A contestant named Waz (Corwin Barnette) is lauded for his dancing talent, then mocked for the blue hair he’s been hiding under a hat. An aggressive regiment of people with cellphones barrage Waz, first with taunts, then with blinding camera-phone flashes. It’s a stylized scene that will be instantly recognizable to anyone who was ever bullied or ostracized, be it on Facebook or Twitter or in seventh-grade homeroom. Barnette makes Waz’s vulnerability heartbreakingly apparent; he doesn’t let the cruelty defeat the character. His journey from shame to pride is the through line within “Volta.”

As the cellphone gang moves away in lockstep, Waz is met by kaleidoscopic bursts of color and warmth (lovely work by lighting designer Martin Labrecque and costume designer Zaldy Goco) and singular creatures with fantastical abilities. As the acts unfold, so does a world of beauty, a place where things like blue hair are celebrated.

The multilevel “trampowall” troupe performs in Cirque du Soleil’s “Volta.”
Matt Beard

The king of this alternate universe is Mr. Wow’s alter ego (Kislitsin in a dual role), a clown whose adventures at the beach make you feel you’ve been tippling 100 proof giggle-juice at the swim-up bar. (In one bit, the clown’s battle against a trio of petulantly recalcitrant washing machines delivers not just a multi-faceted human character, but also a trio of equally nuanced appliances.)

“Volta” delivers big laughs, but it also doesn’t stint on the on the thrills and chills. There’s a “hair suspension” act (Brazil’s Danila Bim) that will make your hair stand on end and take your breath away. There are acrobats whose gymnastic abilities seem to defy physics, and aerial artists hurtling dozens of feet through the air, seemingly within a fingernail of disaster. There are marauding teams of BMX cyclists flipping themselves and their wheels through space. In one climactic number, aerial artists with hair the color of robin’s eggs circle each other like dragons in mid-air, careening out over the audience on bolts of silk. It’s the old adage — no matter where you go, there you are — manifested as a dare-devil ballet.
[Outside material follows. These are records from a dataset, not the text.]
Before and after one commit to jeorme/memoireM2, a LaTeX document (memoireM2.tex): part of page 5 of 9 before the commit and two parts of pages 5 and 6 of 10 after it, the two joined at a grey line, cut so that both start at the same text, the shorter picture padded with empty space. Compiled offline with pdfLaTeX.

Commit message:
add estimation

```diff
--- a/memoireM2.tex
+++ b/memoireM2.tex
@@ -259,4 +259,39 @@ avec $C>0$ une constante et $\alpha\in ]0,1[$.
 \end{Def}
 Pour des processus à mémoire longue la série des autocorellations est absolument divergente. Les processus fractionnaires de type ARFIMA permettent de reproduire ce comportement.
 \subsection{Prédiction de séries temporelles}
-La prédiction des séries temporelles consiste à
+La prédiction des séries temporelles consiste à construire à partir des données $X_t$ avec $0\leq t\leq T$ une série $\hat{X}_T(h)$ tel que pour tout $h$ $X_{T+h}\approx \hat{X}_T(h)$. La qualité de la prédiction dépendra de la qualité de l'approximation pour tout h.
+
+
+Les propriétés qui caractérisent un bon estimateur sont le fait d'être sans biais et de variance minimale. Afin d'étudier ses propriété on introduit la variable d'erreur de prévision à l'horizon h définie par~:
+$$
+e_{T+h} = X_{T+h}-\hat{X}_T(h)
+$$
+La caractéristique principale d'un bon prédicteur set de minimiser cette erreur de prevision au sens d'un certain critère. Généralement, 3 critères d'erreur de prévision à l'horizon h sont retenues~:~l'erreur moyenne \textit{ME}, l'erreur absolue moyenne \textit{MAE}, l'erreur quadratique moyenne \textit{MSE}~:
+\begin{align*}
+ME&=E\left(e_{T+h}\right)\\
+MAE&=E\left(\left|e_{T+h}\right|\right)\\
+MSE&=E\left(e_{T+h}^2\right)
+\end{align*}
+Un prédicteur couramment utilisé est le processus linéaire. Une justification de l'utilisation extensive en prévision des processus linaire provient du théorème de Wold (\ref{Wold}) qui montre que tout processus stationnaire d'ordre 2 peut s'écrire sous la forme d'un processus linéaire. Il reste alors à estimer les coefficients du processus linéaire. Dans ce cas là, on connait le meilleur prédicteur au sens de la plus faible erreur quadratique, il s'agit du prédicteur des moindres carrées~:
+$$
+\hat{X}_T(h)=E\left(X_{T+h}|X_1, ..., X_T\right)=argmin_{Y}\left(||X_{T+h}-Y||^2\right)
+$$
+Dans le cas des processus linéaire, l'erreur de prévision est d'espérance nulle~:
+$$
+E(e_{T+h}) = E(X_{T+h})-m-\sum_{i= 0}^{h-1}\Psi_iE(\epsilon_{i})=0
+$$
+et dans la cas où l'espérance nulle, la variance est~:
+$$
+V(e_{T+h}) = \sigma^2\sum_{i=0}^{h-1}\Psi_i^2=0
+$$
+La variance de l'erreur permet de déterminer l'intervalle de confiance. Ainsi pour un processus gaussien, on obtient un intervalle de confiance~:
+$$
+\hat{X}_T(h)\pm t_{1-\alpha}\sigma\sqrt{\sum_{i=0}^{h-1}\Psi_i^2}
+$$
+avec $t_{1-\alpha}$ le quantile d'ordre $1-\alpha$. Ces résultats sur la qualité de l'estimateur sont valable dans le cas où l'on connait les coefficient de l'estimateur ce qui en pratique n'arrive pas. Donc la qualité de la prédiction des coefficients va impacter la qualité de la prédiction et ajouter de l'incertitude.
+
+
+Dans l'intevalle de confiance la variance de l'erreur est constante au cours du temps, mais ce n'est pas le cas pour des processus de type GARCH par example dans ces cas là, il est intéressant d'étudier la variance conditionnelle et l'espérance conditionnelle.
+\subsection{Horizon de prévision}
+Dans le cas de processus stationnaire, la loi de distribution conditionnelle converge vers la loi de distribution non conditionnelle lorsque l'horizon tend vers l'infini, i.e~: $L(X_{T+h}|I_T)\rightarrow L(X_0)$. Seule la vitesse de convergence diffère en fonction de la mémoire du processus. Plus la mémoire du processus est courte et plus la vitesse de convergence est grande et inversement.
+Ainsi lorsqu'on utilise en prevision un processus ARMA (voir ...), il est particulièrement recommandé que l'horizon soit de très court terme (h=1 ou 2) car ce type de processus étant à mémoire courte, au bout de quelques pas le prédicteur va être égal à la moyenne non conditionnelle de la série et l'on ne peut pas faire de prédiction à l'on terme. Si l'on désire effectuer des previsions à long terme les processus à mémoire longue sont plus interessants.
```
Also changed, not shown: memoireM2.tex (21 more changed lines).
Sometimes, Waz’s journey leans into memory, as when a ballerina (Uruguay’s Rosina Gil) does a series of dazzling pirouettes while a blue-haired boy learns to ride a bicycle. Despite the fact that it’s clearly engineered to evoke maximum nostalgia, the scene isn’t maudlin. And if it doesn’t precisely embrace the truth of your own childhood memories, it reflects the kind of memories we all wish we could claim.

“Volta” provides a vivid reminder of the world’s impossible beauty. It is also a reminder about the saving grace of joyful individuality, even when — especially when — bleakness and conformity try to stamp out your mojo.

Catey Sullivan is a local freelance writer.

BMX is one of the thrilling acts presented in Cirque du Soleil’s “Volta.”
Matt Beard